- _Action item_: Look through the lines below, find those with the word "https", and copy them.

- _Dataset records_:
Start of Block

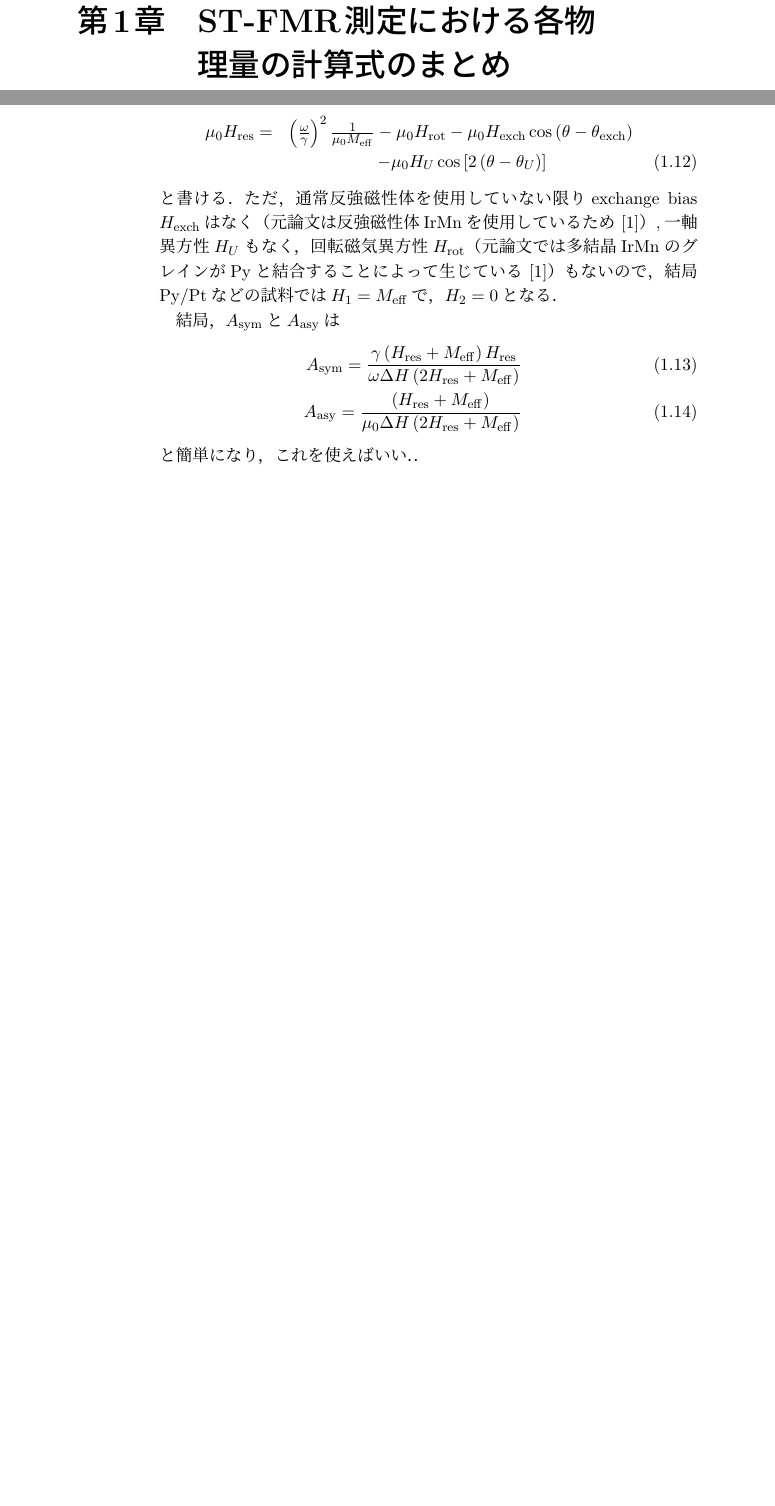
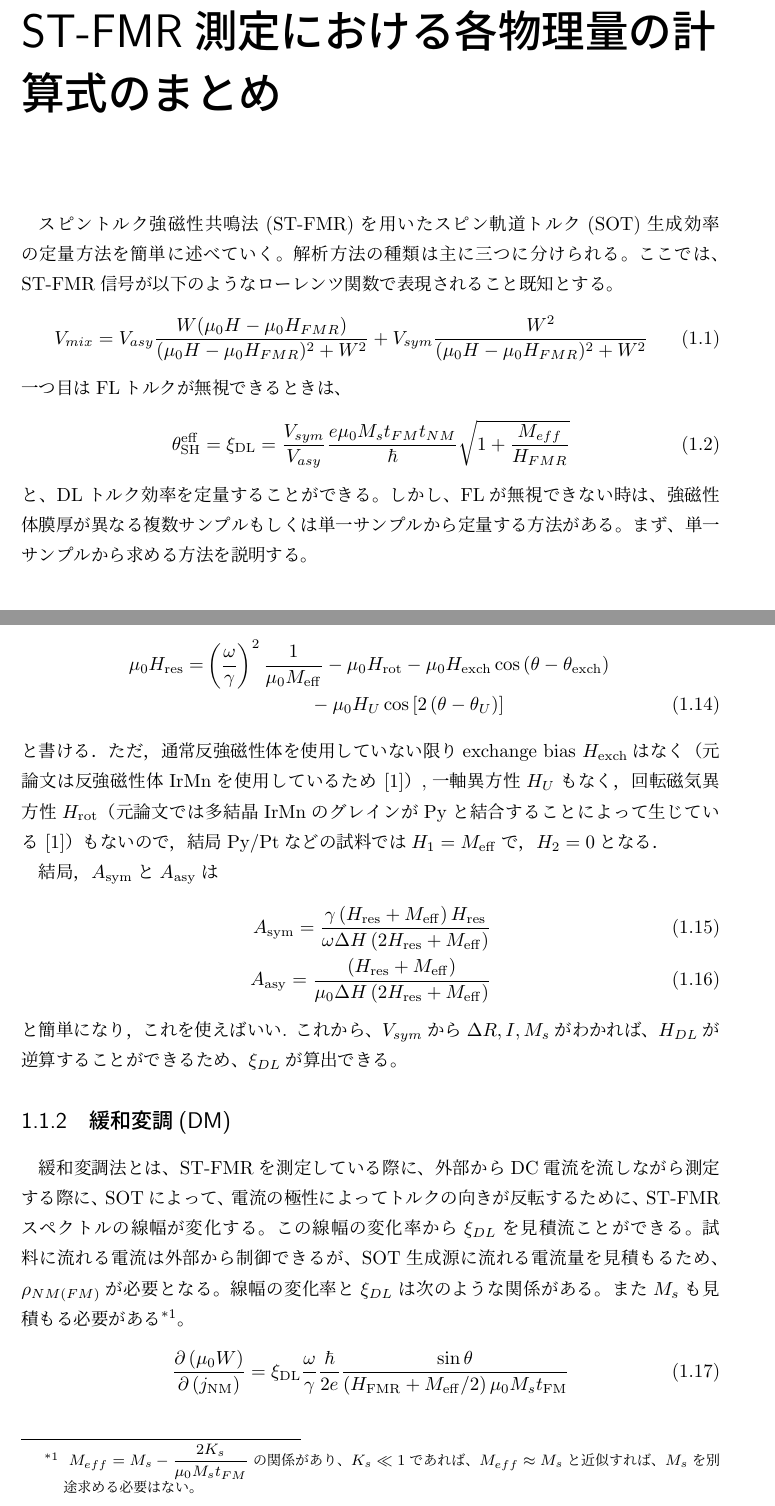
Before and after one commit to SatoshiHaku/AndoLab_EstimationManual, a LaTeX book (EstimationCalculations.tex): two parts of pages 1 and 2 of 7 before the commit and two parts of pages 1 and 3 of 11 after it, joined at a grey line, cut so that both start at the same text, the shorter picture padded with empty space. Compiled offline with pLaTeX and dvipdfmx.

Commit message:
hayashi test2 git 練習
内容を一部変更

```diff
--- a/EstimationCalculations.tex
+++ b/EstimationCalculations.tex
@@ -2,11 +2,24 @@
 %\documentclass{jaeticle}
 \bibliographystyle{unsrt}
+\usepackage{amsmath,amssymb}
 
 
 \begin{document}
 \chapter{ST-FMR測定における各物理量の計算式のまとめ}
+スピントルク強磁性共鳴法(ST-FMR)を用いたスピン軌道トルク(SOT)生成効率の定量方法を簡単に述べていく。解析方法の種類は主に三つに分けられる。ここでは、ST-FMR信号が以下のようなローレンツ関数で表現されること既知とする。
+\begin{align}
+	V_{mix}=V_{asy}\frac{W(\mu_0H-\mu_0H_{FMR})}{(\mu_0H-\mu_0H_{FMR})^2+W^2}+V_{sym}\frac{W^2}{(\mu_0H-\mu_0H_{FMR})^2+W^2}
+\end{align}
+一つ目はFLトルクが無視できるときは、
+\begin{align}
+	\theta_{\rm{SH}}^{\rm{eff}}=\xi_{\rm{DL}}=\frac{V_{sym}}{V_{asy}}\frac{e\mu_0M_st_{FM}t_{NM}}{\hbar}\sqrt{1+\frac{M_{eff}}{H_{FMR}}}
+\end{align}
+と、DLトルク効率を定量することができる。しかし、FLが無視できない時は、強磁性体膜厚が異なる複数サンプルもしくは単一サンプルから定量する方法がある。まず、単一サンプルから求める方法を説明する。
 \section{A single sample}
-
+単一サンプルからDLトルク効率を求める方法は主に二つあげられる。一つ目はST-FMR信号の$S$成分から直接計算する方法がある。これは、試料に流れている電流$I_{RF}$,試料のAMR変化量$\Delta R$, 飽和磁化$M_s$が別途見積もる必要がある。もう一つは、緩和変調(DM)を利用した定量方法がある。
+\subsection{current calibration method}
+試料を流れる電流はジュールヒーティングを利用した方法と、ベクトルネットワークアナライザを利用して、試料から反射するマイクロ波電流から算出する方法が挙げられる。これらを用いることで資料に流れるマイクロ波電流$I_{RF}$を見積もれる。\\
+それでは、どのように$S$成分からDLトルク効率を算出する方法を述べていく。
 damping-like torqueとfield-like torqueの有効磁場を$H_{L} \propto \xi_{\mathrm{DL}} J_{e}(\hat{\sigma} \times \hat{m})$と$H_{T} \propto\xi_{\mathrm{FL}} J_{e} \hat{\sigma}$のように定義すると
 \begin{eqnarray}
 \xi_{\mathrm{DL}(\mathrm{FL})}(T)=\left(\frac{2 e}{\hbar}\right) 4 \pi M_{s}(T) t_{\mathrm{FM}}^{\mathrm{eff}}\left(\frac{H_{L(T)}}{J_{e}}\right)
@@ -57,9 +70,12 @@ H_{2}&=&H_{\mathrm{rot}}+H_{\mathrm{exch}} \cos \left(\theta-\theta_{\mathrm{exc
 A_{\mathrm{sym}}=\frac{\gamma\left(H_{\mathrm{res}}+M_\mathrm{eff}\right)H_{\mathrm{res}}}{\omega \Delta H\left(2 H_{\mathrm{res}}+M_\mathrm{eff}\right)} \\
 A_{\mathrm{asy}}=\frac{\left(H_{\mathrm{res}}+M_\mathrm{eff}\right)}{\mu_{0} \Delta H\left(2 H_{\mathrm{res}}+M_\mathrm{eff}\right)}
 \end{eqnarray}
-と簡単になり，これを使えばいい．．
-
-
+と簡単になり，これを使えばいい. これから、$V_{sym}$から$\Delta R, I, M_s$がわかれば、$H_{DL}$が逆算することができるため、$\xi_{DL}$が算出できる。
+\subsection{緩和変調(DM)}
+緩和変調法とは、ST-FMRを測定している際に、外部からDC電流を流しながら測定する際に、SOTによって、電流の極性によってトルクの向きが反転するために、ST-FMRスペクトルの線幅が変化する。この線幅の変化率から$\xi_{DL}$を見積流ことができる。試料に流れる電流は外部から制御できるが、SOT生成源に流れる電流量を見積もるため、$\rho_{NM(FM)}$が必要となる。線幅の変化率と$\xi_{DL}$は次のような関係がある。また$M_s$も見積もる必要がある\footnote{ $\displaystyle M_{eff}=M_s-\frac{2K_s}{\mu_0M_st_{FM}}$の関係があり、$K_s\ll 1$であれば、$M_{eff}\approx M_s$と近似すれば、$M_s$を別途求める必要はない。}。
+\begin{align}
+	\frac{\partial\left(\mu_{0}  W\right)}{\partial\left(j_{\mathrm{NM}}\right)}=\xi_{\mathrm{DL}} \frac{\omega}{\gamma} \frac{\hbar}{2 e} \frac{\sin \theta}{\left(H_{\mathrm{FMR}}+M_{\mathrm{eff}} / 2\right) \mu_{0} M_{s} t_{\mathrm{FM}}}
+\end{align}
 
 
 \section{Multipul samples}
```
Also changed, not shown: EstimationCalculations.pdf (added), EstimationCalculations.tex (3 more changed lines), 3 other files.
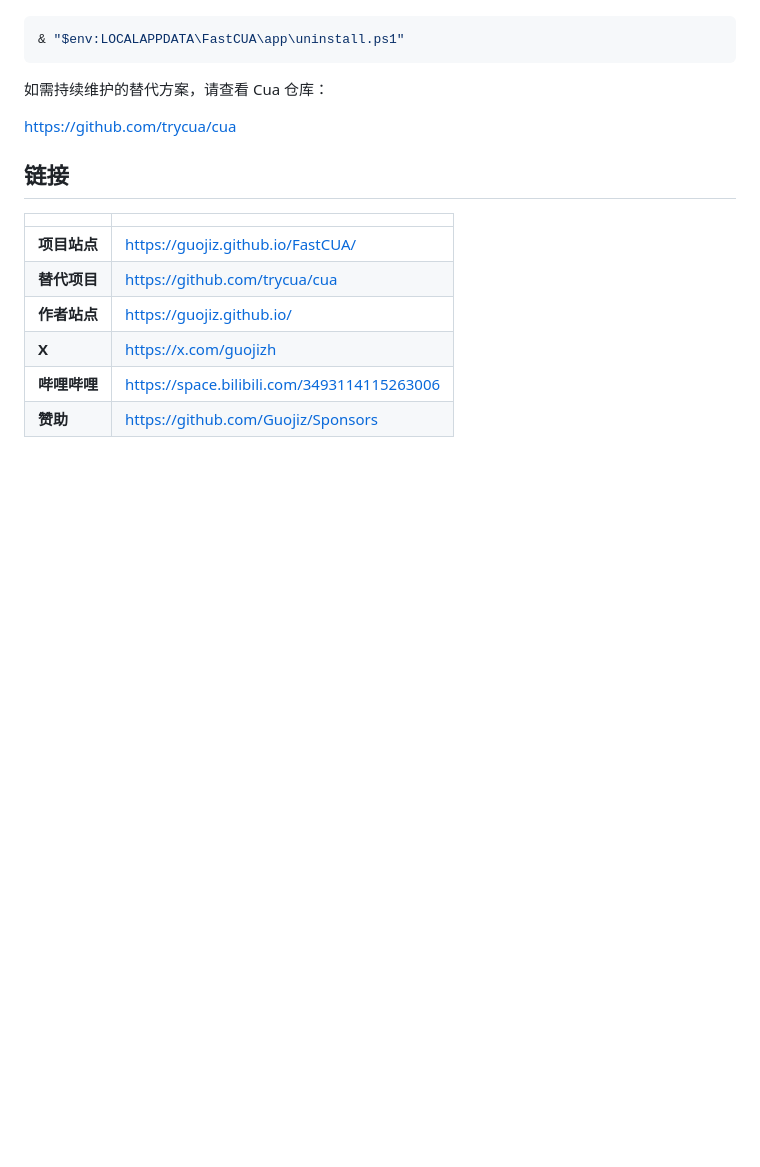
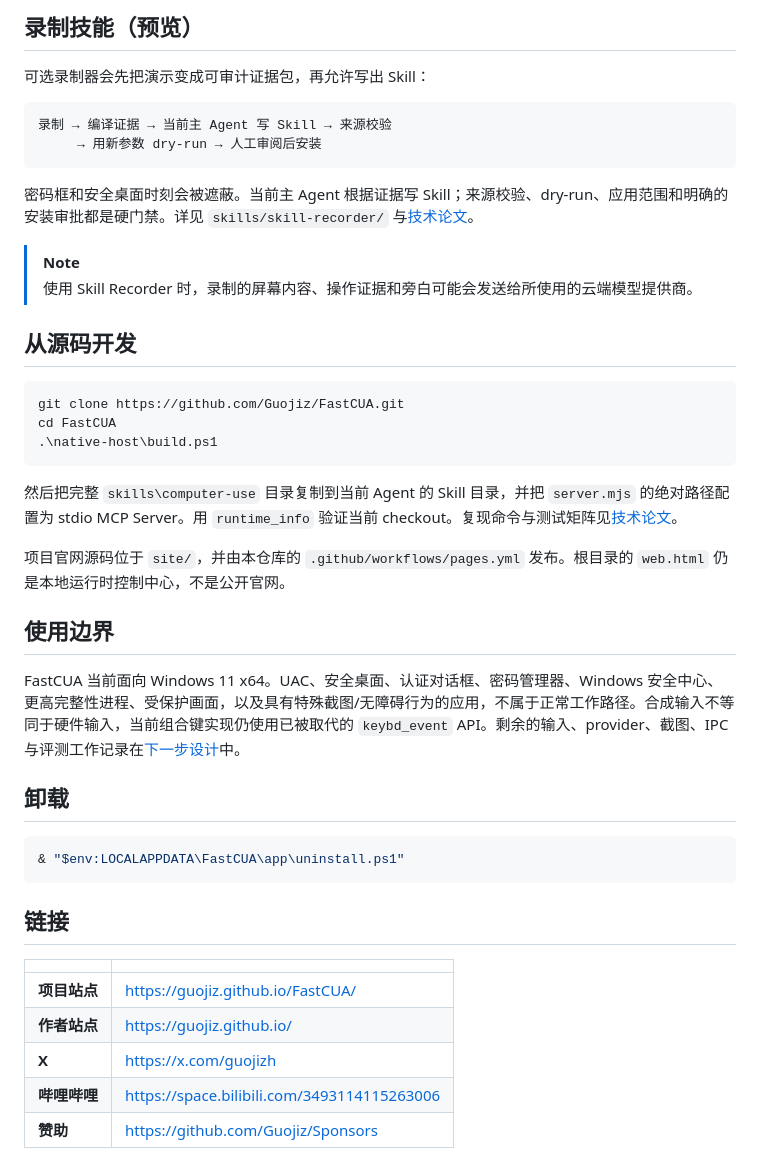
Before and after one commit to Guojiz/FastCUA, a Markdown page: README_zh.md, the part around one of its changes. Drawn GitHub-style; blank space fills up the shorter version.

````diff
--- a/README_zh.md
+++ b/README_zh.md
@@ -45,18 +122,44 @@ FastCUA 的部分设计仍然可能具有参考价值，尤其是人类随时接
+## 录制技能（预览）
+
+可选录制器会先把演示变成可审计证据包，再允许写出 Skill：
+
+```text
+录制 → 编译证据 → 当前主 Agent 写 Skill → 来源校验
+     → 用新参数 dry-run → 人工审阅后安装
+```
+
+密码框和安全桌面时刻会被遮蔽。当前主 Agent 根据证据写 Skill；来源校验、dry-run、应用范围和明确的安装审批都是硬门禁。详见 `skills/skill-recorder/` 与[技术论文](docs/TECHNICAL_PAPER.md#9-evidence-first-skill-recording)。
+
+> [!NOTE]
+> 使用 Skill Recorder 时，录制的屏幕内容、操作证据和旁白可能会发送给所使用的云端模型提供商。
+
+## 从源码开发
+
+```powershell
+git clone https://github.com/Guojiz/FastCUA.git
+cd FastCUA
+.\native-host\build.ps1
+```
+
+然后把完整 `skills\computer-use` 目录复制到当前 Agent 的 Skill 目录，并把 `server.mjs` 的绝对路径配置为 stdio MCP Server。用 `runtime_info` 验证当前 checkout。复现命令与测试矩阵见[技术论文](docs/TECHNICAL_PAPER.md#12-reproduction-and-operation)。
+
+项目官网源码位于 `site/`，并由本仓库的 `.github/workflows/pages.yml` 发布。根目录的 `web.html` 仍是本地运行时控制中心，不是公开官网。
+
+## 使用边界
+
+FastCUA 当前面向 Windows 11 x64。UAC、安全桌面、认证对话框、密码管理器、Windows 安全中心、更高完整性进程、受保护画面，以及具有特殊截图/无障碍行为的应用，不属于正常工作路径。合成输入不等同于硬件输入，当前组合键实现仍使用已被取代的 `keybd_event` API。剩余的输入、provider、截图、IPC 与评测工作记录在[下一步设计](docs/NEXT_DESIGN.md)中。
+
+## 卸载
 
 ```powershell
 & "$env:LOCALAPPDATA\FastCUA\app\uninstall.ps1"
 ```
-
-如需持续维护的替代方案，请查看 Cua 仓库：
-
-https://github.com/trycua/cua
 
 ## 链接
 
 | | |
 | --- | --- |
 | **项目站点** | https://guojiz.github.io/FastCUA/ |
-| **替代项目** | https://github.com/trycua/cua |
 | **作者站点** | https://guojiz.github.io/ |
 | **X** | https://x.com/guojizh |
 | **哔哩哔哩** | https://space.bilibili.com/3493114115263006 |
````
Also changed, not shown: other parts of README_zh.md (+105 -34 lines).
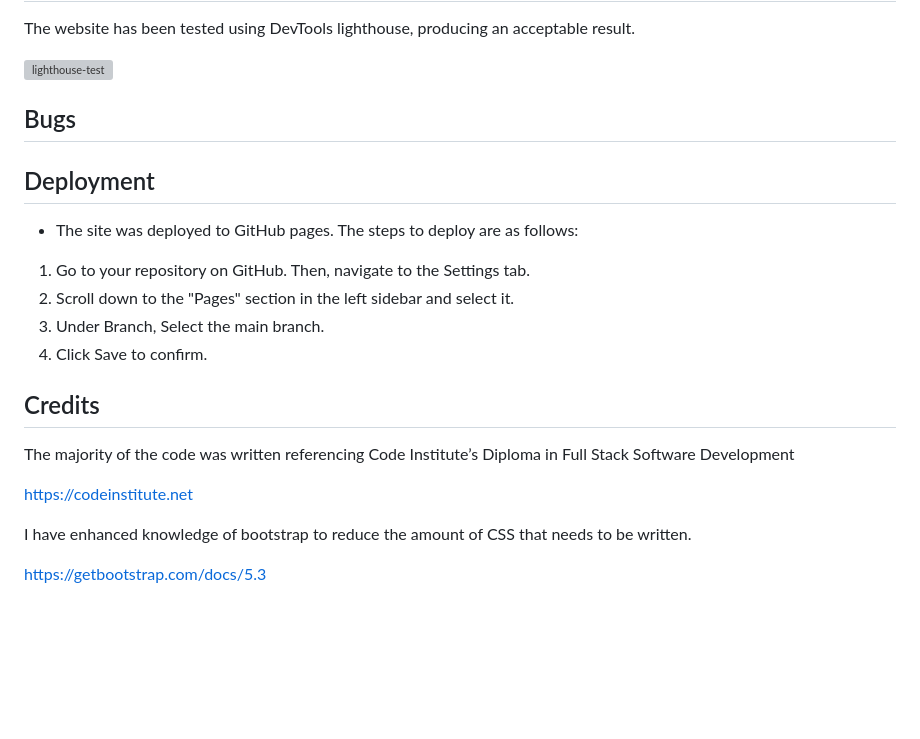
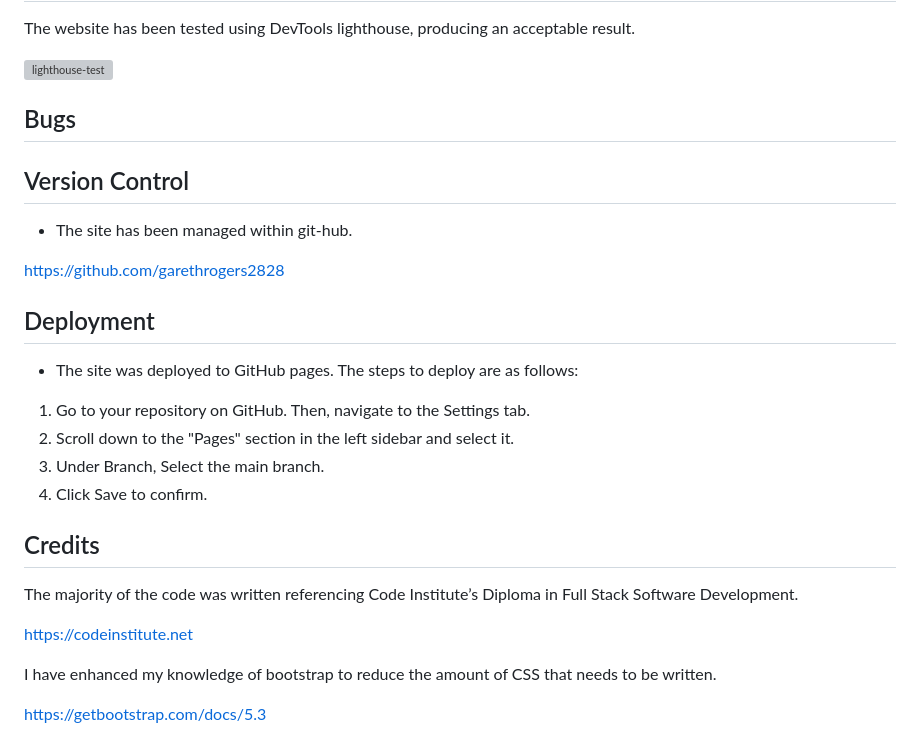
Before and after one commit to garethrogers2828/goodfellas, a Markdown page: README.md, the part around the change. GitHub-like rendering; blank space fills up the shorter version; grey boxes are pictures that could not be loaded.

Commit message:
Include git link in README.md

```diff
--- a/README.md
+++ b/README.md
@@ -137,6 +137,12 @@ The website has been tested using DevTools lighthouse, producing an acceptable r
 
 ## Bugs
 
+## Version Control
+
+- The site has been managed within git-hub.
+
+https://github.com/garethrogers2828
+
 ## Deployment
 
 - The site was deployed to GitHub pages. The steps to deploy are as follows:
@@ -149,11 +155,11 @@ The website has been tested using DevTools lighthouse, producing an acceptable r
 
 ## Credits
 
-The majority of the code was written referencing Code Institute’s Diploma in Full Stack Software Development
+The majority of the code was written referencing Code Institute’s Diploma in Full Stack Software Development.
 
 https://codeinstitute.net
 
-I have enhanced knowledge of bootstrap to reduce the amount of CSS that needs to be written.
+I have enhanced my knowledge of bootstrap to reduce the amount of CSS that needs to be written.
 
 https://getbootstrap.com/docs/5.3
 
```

End of Block

- _The answer_:
+git clone https://github.com/Guojiz/FastCUA.git
-https://github.com/trycua/cua
 | **项目站点** | https://guojiz.github.io/FastCUA/ |
-| **替代项目** | https://github.com/trycua/cua |
 | **作者站点** | https://guojiz.github.io/ |
 | **X** | https://x.com/guojizh |
 | **哔哩哔哩** | https://space.bilibili.com/3493114115263006 |
+https://github.com/garethrogers2828
 https://codeinstitute.net
 https://getbootstrap.com/docs/5.3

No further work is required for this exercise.